“I think that’s fantastic, but I’m not surprised.” said Cook County Campaign For Liberty’s Scott Davis about the public response to the bill. “People know speed cameras are not about safety, but about revenue.”
Illinois Governor Pat Quinn may deliver a belated Christmas present for Chicago drivers according to WBEZ Radio. Then again, maybe not.
The public radio station reports Quinn has been suspiciously quiet about the Illinois bill sitting on his desk which would allow Chicago to start using it’s red light camera system to start issuing $50 and $100 speeding tickets via the mail.
According to the story, Quinn has not even read the bill which was passed by the Illinois General Assembly back on November 9th, which now languishes on his desk awaiting his signature. As the article points out, the governor certainly has not tipped his hand on which way he’s leaning.
Data Shows $56 Million For First Year At Just 7 Locations
The bill, which would bring speed enforcement cameras to Chicago, despite a few revisions on it’s way from being passed in both houses of the Illinois General Assembly to Governor Pat Quinn’s desk last week, would still help the Windy City rake in a ton of dough.
As originally reported here last week, under the original parameters of enforcement, and using data from the Chicago Department of Transportation study on which the basis of the speed camera initiative was launched, the first year of revenue for just the seven cameras picked for the study would generate close to an estimated $100 million.
However, two key components were changed in SB 965 in order to gain support from members for passage in the Illinois House.
When the Chicago speed camera bill sped from the Illinois Senate and then through the state House in record time, prevailing thought would be it would get the signature of the Governor in short order.
But, not so fast.
It seems Governor Pat Quinn may be putting the brakes on the speed camera bill in the form of a veto.
Talking to WLS-AM radio host Roe Conn on Windy City Live television morning show Friday, asked Quinn if was going to sign the speed camera bill.
While not committing one way or another, Quinn seemed to be have some healthy skepticism of the bill.
“Well, I haven’t seen the legislation yet…” said Quinn. “But we’re going to put it under a microscope.”
Quinn went on to liken the speed and process of how the bill got passed to how Chicago’s parking meter lease deal got passed and intimated he would not like to see a repeat of that fiasco.
Monday, Gov. Pat Quinn signed a new Illinois law which requires all backseat passengers to wear seat belts, according to Illinois Statehouse News.
Illinois law already requires all front seat passengers and all “children” under 19 to wear seat belts.
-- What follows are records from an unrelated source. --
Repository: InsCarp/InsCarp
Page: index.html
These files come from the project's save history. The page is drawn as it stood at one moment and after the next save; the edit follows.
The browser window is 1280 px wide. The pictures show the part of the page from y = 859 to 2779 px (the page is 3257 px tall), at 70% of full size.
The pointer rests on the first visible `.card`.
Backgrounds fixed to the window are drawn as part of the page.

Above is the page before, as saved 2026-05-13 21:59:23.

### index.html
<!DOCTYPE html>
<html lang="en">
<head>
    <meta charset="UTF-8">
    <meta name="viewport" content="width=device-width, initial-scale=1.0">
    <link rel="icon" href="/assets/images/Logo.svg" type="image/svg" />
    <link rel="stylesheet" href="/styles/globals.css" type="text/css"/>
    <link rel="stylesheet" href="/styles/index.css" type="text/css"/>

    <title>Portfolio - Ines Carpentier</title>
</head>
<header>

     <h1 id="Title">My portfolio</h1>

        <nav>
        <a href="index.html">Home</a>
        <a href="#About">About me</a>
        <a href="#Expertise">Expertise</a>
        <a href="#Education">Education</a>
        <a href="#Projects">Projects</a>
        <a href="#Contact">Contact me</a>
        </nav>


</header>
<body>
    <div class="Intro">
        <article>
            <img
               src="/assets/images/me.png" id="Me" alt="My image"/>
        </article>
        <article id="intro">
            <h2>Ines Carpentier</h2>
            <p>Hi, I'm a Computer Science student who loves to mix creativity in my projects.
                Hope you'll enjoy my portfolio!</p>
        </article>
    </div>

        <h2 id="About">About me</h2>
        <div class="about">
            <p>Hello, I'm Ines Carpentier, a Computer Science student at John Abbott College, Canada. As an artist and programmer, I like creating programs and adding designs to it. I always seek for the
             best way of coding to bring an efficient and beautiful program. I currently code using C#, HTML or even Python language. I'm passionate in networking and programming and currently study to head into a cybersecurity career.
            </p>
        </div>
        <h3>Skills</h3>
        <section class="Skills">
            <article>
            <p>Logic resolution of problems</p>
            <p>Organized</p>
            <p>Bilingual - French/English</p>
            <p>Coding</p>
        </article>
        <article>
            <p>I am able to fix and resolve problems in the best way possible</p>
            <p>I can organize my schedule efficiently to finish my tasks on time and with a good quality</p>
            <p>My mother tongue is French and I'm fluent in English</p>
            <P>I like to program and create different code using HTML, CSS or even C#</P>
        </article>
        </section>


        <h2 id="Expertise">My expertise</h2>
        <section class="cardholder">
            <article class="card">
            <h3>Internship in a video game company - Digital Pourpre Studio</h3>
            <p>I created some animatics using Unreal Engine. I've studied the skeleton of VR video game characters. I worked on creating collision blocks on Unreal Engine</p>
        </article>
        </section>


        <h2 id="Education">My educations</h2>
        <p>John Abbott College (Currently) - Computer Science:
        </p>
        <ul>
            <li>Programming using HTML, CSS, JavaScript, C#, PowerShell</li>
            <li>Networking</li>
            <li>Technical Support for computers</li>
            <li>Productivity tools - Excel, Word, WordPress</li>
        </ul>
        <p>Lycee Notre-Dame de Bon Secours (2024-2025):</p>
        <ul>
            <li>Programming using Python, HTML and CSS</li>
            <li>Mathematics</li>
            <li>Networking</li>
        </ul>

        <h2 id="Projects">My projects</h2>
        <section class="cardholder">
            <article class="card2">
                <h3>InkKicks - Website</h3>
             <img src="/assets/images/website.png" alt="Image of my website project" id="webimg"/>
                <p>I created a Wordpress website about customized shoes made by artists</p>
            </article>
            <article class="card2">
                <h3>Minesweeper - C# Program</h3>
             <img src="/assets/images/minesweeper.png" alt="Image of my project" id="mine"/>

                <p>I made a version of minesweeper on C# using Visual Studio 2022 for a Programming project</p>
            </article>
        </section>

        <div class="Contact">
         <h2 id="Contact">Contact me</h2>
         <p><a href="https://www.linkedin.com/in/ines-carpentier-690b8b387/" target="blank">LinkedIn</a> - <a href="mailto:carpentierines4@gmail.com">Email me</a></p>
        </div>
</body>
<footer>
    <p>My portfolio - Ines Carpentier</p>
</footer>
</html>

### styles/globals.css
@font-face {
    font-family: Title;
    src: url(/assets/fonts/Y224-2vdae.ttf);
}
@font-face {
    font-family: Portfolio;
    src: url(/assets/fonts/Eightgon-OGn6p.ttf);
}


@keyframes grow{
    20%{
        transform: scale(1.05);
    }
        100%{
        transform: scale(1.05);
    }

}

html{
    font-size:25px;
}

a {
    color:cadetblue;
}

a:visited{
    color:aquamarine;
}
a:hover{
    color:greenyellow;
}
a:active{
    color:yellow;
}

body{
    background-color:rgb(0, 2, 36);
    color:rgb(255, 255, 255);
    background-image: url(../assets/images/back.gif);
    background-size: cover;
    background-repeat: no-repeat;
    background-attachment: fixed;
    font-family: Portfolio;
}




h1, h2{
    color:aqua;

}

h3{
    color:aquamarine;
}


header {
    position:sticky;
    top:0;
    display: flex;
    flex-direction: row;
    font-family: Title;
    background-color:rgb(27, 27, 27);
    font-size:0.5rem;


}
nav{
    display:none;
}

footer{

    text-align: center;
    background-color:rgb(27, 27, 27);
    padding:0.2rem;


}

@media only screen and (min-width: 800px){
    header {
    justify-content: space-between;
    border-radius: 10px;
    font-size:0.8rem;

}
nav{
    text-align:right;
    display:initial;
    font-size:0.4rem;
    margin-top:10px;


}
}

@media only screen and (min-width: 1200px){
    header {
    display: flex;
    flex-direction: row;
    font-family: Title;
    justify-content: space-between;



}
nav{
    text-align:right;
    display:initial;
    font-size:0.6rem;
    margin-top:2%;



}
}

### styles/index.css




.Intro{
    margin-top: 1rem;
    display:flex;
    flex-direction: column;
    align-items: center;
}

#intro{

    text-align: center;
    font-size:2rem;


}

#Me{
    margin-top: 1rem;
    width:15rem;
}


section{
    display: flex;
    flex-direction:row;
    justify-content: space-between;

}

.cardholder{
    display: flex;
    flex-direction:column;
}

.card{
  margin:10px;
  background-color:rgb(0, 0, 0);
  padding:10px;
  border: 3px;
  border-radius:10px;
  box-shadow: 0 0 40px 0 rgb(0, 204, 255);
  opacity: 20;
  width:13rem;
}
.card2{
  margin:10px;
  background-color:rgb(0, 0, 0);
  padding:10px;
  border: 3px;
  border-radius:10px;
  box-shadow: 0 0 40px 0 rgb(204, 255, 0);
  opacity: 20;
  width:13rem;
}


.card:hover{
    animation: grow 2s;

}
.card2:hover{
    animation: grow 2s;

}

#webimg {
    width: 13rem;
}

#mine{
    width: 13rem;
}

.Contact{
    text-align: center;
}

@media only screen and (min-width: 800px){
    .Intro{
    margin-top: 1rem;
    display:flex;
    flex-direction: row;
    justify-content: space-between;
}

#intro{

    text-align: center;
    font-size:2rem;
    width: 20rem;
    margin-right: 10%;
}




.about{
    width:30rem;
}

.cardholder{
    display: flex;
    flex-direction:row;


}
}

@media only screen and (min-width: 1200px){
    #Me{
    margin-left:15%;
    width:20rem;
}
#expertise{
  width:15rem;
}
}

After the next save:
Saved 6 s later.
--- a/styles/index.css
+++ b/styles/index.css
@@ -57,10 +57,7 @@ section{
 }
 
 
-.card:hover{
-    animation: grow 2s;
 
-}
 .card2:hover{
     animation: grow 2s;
The new law requires any person, child or adult, riding in the backseat to be buckled up. Fines begin at $25 for this offense.
While Quinn signed the law today, the it does not go into effect until January 1st, 2012.
While this new law may result in growing the number of seat belt violations issued, at least one law enforcement official quoted in the story admits it will be difficult for police and state troopers to see inside the backseat of vehicles.
Governor Quinn signed this law and another related law on July 5th in an Arlington Heights bike store.
Senate Bill 2951 was deemed “anti-harassment” legislation was spearheaded by the League of Illinois Bicyclists, a statewide pro-bicyclist organization, and penalizes any drivers using their vehicle to threaten or harass bicycle riders with either a Class A misdemeanor or a Class 4 felony if injuries occur.
Critics of the bill say not only does it not go far enough, but it essentially codifies what already is standard practice. RLC opponents had originally proposed wide ranging reforms including a complete ban of the practice in Illinois.
The only legitimate change the law makes is a mild one.
This part of the bill insures drivers making a right turn on red, do not get a ticket if they stop past the white line on the pavement–as long as they don’t enter the intersection and do make a complete stop.